Legalization of Marijuana: What Could Happen?

Tom Ammiano’s bill has been modified and I haven’t found the State Board of Equalization’s analysis of it.  However, much of the analysis of his older bill still holds true. Here are some excerpts I found interesting.

According to the report titled Marijuana Production in the United States (2006), an estimated 22.3 million pounds of marijuana was grown in the U.S. in 2006 with a value of $35.8 billion. California was the top producing state; it produced 8.6 million pounds with a value of $13.8 billion. The report also discusses that, although most marijuana is produced for local, in-state use, California is considered an export state in which marijuana is produced for both in-state use and export to other states. Our literature review indicates that estimated consumption of marijuana in California amounts to one million pounds per year, or 16 million ounces.

Legalization of marijuana would cause its street price to decline by 50 percent.

• This 50 percent decline in price would lead to additional consumption of 40 percent.

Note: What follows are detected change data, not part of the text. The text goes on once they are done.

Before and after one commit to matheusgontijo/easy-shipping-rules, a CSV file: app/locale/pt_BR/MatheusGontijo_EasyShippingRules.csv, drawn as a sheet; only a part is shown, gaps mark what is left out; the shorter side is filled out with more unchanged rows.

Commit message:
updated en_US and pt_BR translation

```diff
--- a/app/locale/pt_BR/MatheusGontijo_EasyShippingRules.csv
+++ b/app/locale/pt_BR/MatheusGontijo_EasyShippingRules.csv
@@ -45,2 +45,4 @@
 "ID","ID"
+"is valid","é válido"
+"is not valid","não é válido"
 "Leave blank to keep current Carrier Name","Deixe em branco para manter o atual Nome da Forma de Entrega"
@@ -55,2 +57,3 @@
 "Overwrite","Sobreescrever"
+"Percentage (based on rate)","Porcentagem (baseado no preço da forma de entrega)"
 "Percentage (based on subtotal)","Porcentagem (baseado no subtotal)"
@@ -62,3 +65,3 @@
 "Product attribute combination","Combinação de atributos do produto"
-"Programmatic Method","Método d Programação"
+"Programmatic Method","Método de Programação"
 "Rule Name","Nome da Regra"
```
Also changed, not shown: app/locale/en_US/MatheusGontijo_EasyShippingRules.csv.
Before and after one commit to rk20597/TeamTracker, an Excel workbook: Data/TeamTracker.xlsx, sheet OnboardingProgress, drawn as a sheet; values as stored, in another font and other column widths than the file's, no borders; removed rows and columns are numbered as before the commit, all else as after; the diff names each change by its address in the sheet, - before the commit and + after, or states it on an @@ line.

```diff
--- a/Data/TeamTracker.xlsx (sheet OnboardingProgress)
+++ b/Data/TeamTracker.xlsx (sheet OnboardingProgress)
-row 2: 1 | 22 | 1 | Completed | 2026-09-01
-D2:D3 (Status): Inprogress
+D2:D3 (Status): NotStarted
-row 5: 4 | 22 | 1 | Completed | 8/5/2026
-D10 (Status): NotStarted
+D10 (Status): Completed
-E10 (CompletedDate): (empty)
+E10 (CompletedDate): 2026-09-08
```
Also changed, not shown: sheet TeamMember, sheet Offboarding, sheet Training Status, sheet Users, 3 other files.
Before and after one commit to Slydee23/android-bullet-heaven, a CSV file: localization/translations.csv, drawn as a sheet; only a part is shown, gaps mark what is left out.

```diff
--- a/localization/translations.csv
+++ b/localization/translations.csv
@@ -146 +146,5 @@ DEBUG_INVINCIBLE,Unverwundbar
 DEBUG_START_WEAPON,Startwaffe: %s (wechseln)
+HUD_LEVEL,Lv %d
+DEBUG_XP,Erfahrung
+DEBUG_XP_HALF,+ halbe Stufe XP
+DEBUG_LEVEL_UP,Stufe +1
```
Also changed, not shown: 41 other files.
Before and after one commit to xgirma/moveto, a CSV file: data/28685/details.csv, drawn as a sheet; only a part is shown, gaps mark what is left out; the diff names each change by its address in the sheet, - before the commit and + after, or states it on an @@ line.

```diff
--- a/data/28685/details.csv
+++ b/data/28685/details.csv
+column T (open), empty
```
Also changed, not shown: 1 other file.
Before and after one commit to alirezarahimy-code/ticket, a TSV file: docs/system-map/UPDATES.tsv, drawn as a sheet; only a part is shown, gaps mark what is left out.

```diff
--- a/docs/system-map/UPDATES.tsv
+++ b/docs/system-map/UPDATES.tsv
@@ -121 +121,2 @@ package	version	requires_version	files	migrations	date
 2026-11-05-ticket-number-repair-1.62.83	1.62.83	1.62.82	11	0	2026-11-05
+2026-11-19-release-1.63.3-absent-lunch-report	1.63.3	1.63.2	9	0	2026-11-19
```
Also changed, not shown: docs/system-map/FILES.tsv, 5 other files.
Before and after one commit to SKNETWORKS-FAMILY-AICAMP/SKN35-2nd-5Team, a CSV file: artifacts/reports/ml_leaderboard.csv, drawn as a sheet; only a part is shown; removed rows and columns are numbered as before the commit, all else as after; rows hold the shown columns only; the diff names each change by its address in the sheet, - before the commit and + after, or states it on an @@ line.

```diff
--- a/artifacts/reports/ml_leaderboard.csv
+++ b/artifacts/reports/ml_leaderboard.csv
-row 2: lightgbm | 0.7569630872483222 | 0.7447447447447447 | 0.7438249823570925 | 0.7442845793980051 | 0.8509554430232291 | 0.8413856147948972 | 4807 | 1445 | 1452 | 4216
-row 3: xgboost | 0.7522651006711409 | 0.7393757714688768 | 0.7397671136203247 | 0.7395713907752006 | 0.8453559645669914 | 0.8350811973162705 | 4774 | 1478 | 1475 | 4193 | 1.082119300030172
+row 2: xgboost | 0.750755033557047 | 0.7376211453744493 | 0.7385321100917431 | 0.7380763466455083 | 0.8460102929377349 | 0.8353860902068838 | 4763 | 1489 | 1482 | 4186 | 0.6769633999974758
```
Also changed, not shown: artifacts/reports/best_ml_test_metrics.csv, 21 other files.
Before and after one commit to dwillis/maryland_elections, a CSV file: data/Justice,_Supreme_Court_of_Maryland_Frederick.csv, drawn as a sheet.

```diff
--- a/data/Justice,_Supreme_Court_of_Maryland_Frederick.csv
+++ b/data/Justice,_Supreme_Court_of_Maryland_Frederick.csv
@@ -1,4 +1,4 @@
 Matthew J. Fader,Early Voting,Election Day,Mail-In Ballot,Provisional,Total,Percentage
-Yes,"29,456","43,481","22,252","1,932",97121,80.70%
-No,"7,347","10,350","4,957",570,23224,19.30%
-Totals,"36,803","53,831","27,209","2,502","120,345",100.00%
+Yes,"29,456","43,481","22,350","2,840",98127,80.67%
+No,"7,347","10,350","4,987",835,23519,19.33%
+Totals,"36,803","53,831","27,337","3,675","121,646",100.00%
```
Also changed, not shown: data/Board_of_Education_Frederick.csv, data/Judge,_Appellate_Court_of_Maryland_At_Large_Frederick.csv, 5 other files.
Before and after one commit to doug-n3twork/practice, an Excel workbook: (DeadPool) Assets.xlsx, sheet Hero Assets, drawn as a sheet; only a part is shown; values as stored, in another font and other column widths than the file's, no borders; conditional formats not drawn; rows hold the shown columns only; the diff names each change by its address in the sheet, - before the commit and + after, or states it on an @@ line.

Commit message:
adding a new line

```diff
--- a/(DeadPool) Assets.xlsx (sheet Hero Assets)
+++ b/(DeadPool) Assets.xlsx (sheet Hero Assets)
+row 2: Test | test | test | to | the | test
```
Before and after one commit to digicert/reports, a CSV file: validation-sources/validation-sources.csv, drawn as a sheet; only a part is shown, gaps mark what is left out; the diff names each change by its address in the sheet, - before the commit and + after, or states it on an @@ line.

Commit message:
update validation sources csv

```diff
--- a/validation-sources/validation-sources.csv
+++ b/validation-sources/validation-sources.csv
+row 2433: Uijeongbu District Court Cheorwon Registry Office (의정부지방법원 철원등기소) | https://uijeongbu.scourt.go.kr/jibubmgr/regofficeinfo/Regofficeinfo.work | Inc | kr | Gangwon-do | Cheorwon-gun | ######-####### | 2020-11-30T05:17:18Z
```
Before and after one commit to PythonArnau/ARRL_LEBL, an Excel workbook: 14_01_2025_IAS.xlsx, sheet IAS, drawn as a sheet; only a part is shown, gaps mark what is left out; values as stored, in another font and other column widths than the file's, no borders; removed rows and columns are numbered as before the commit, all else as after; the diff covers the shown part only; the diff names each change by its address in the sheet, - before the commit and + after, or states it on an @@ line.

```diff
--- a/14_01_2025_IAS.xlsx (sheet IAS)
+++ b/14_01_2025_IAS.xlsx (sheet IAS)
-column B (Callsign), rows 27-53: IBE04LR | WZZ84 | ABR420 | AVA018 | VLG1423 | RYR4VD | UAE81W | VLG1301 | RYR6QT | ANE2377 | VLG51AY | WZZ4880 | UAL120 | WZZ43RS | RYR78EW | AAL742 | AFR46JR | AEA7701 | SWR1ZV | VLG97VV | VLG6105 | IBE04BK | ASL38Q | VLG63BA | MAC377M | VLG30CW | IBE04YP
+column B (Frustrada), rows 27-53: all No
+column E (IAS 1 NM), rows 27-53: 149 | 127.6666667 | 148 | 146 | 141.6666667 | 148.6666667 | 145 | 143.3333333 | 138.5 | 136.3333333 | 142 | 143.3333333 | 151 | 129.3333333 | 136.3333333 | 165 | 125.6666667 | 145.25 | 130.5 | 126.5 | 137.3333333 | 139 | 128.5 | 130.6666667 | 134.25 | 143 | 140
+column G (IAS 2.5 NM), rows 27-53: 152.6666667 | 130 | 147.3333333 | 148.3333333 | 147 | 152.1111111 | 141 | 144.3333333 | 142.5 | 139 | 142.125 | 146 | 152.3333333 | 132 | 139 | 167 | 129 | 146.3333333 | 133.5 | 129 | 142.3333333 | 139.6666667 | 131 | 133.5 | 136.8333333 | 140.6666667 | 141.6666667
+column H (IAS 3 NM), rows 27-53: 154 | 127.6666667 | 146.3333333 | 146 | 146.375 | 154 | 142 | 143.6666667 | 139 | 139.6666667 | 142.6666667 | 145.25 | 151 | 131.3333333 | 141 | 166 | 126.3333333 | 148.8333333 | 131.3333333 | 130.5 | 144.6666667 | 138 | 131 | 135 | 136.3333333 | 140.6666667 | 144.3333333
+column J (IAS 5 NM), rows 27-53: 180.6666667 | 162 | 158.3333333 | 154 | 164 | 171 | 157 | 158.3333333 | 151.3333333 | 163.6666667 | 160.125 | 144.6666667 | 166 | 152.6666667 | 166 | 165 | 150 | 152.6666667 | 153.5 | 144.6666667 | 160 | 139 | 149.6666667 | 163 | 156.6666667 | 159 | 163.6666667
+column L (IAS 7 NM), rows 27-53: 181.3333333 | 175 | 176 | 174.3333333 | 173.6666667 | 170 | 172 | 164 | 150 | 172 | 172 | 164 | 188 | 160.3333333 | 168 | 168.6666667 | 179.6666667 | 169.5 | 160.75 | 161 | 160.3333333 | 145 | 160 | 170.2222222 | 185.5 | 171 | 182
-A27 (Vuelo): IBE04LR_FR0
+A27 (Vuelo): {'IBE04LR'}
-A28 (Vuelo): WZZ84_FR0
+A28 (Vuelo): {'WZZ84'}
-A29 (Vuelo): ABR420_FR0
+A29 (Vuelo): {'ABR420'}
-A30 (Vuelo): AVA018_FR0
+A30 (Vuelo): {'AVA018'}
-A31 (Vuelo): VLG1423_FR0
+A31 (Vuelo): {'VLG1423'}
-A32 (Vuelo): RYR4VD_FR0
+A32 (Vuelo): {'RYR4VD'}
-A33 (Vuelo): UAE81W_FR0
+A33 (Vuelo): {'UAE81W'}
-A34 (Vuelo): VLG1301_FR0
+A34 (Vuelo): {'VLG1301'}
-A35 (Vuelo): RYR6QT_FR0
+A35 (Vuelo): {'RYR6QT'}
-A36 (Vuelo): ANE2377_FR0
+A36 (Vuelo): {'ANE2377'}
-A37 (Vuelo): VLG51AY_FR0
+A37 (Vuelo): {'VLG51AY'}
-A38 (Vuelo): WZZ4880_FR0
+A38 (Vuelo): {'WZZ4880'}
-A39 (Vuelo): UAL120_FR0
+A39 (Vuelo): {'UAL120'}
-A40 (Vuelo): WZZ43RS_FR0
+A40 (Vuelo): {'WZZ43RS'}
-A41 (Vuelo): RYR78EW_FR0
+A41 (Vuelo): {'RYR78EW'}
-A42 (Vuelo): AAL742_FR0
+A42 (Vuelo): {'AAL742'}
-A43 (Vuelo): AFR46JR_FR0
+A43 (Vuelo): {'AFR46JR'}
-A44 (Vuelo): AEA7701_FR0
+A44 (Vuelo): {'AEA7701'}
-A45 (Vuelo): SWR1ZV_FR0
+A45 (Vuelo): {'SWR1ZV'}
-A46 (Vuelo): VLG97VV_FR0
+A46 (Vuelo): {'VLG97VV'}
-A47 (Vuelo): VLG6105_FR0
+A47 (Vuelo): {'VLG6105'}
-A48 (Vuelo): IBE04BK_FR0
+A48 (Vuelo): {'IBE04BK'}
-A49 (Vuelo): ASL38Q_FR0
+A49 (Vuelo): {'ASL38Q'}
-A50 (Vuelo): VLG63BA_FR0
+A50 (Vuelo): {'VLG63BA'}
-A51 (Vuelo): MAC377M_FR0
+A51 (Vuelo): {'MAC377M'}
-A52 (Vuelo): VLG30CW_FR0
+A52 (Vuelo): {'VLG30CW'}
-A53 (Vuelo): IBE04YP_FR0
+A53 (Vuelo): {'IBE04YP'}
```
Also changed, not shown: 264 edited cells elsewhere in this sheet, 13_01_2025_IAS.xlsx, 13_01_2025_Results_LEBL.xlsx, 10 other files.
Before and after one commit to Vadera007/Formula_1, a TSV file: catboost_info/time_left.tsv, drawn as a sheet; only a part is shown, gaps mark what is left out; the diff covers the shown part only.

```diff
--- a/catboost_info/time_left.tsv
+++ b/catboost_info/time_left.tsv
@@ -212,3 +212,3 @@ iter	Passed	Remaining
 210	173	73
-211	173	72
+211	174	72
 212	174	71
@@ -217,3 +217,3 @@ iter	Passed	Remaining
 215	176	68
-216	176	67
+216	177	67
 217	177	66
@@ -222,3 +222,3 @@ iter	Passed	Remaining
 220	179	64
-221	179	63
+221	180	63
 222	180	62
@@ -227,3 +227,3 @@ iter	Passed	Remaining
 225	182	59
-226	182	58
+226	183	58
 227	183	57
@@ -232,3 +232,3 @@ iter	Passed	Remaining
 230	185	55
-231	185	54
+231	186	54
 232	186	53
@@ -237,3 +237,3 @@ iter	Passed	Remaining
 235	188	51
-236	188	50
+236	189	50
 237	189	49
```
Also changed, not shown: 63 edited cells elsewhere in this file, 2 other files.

• The imposition of the $50/ounce tax would then lead to reduced consumption of 11 percent.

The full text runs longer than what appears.